An article by Robert Applebaum, in (one of our greatest allies on the net) which describes the case for forgiveness of student debt:
He makes the following points:

1) President Obama’s recently announced plan to address this issue, while welcome, is woefully inadequate.
2) Forgiveness of the debt would act as an economic stimulus, putting money in the pockets of people who could then spend it elsewhere (restoring jobs).
3) The debt itself is too big. It has created a class of people Applebaum calls The Educated Poor. “Saddling entire generations of current and former students with massive educational debt comes with huge opportunity costs. As a result, the “educated poor” are not buying homes, not starting businesses or families, not inventing, investing or innovating and otherwise engaging in economically productive activities we need all Americans to be doing right now if we’re ever to dig ourselves out of the hole created by the greed of those at the top.”
4) Forgiving the debt is not unfair, nor is it catering to a class of undeserving people. National policy, driven by the loan industry, has created this problem, not laziness on the part of the current college generation. “The sad but undeniable truth is that, through student loans, we’ve shifted all of the burdens not only of obtaining an education but of maintaining a bloated educational system down the socioeconomic ladder on those who can least afford to shoulder the costs.”
5) “There’s a whole host of things that Congress and the president can and should do right away.
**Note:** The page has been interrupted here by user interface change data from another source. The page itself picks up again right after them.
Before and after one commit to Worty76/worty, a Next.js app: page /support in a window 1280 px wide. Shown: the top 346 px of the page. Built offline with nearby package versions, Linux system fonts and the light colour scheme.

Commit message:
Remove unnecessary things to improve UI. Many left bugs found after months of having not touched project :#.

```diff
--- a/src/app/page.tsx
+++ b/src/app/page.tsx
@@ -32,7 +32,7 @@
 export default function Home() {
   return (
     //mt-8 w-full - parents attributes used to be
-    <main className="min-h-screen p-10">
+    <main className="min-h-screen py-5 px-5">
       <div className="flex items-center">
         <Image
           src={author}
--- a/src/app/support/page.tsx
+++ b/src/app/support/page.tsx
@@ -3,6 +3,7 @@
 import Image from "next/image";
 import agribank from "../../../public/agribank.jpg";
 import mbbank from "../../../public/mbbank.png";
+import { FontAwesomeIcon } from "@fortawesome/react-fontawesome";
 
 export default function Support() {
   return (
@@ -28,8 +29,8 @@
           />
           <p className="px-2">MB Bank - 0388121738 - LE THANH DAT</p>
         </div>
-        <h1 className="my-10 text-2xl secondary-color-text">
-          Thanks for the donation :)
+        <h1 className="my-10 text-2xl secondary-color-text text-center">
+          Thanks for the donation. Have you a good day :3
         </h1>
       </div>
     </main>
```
I continue to think across-the-board student loan forgiveness will provide a sustained economic stimulus for the next 20-30 years, and reaffirm that an education is something actually worth pursuing.
But short of that there is no good reason why anyone should be able to have his or her gambling debts discharged or restructured in bankruptcy, but not their student loans.
There is no good reason why the collections of student loans shouldn’t be subject to statutes of limitations, just as any other cause of action, civil or criminal (other than murder), is subject to.
And there is no good reason why banks and other financial institutions can avail themselves of low- or no-interest government loans while students must borrow at interest rates of 6.8 percent or more just to obtain an education.”
More information can be found at the following sites:
Speaking for myself now, I received my education in a era when tuition was cheaper, getting student loans was easy, the interest rates were reasonably low, and the payment plans were simple and generous. It’s only been in the last 10 years or so that the situation has changed so dramatically. We don’t have to create an entirely new loan structure, we only have to go back to what it once was. This isnt even a transformational change, just plain common sense.